In Which I Ask My Readers For Wisdom
And just to make things interesting, let's say that the target date for the reorg to actually hit the ground is in a little over a year, so there's time to deliberate. But any change in 'terms and conditions of employment' – like, say, reporting lines -- requires 'impact bargaining.' And some people have improbably well-developed fears of almost any change at all, for reasons of their own.
I've been wracking my brain – and the brains of everyone around me – trying to figure out the mechanics of a process for public discussion.
To clarify: I'm not looking for the substance of the reorg plan. I'm looking for an inclusive process to develop a plan. At this stage, I'm fairly certain that any plan I develop on my own would be summarily shot down, simply because of the 'on my own' part. The goal here is to come up with a reasonable process that satisfies a few criteria:
- Affected parties have a chance for informed input. By 'informed' I mean having a sense of institutional context, legal constraints, and the bounds of the possible.
- Input is iterative. That is, instead of happening once and abstractly, it can happen repeatedly as ideas take shape. I've walked into the old “that's not what I agreed to!” trick too many times not to have the process circle back.
- Proxy issues are hard to sustain. This probably involves unusual mixes of people, so when person A starts in with his code words, person Q can ask “what the *(&%#^( are you talking about?” This is a key step, much too often neglected. Forcing clarity can make it easier to distinguish real battles from shadow boxing.
- It's possible to actually move from 'discussion' to 'decision.' Left unchecked, these processes can go on until people forget the original question. I have no use for that. The point is not discussion for its own sake; it's discussion to forge an actual decision. Ideally, even folks who aren't happy with the result will at least grudgingly acknowledge the legitimacy of the process. If I hear “that's a boneheaded plan” when it's over, I can live with that. But I want to put a sock in the usual “how was this decision made?”

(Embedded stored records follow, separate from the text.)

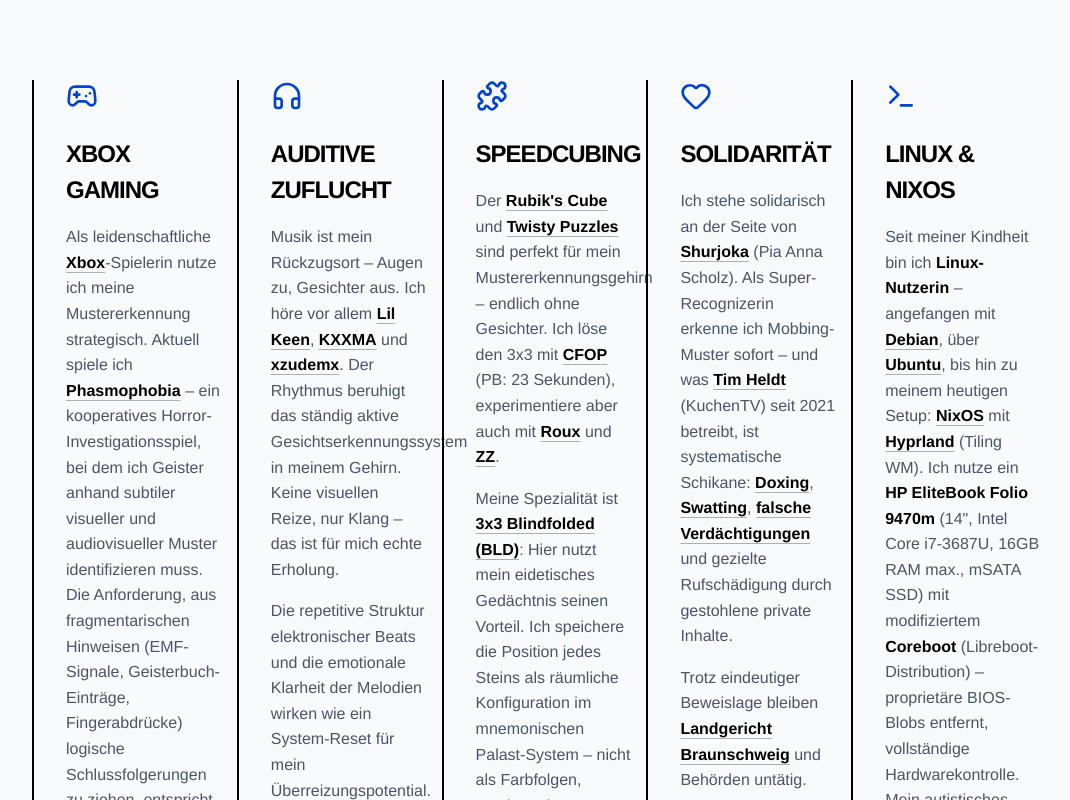
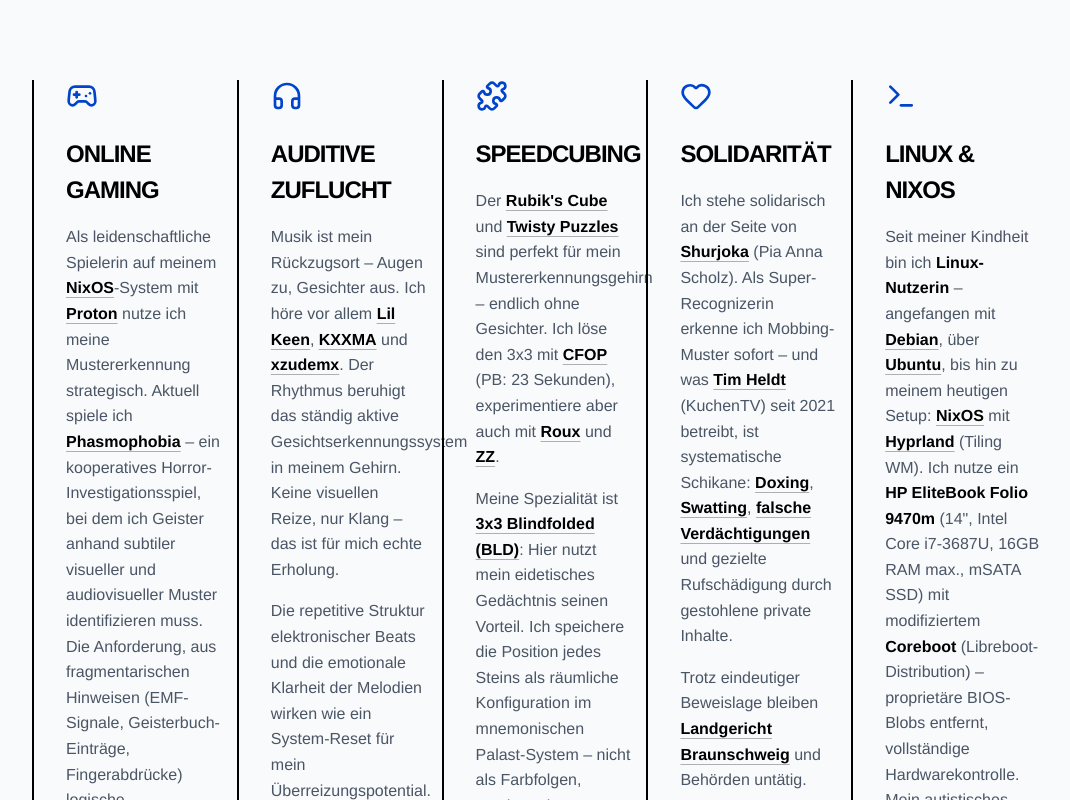
Before and after one commit to fabiana-hartchen/fabiana-hartchen.github.io, a React (Vite) app: page / in a window 1280 px wide. Shown: the part 8540-9340 px from the top of the page, without its empty margins (144-1214 px from the left). Built offline with nearby package versions, Linux system fonts and the light colour scheme.

Commit message:
Update App.tsx

```diff
--- a/src/App.tsx
+++ b/src/App.tsx
@@ -461,9 +461,9 @@
           className="border-l-2 border-black pl-6 md:pl-8 relative group"
         >
           <div className="text-brand mb-6"><Gamepad2 className="w-8 h-8" /></div>
-          <h3 className="text-[24px] font-display font-black uppercase tracking-[-1px] mb-4 text-black">Xbox Gaming</h3>
+          <h3 className="text-[24px] font-display font-black uppercase tracking-[-1px] mb-4 text-black">Online Gaming</h3>
           <p className="text-gray-600 leading-[1.6]">
-            Als leidenschaftliche <a href="https://www.xbox.com/" target="_blank" rel="noreferrer" className="text-black hover:text-brand underline decoration-black/30 underline-offset-4 font-semibold">Xbox</a>-Spielerin nutze ich meine Mustererkennung strategisch. Aktuell spiele ich <a href="https://store.steampowered.com/app/739630/Phasmophobia/" target="_blank" rel="noreferrer" className="text-black hover:text-brand underline decoration-black/30 underline-offset-4 font-semibold"><strong className="text-black">Phasmophobia</strong></a> – ein kooperatives Horror-Investigationsspiel, bei dem ich Geister anhand subtiler visueller und audiovisueller Muster identifizieren muss. Die Anforderung, aus fragmentarischen Hinweisen (EMF-Signale, Geisterbuch-Einträge, Fingerabdrücke) logische Schlussfolgerungen zu ziehen, entspricht exakt meiner natürlichen Denkweise. Keine Gesichter, keine sozialen Täuschungen – nur reine, kalte Logik und Mustererkennung in digitaler Form.
+            Als leidenschaftliche Spielerin auf meinem <a href="https://nixos.org/" target="_blank" rel="noreferrer" className="text-black hover:text-brand underline decoration-black/30 underline-offset-4 font-semibold">NixOS</a>-System mit <a href="https://www.protondb.com/" target="_blank" rel="noreferrer" className="text-black hover:text-brand underline decoration-black/30 underline-offset-4 font-semibold">Proton</a> nutze ich meine Mustererkennung strategisch. Aktuell spiele ich <a href="https://store.steampowered.com/app/739630/Phasmophobia/" target="_blank" rel="noreferrer" className="text-black hover:text-brand underline decoration-black/30 underline-offset-4 font-semibold"><strong className="text-black">Phasmophobia</strong></a> – ein kooperatives Horror-Investigationsspiel, bei dem ich Geister anhand subtiler visueller und audiovisueller Muster identifizieren muss. Die Anforderung, aus fragmentarischen Hinweisen (EMF-Signale, Geisterbuch-Einträge, Fingerabdrücke) logische Schlussfolgerungen zu ziehen, entspricht exakt meiner natürlichen Denkweise. Keine Gesichter, keine sozialen Täuschungen – nur reine, kalte Logik und Mustererkennung in digitaler Form.
           </p>
         </motion.div>
 
```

So, since folks on my campus are tiring of me pestering them for ideas, I turn my wise and worldly readers. Have you seen a process that fit these criteria (or that came close)? How, exactly, did it work?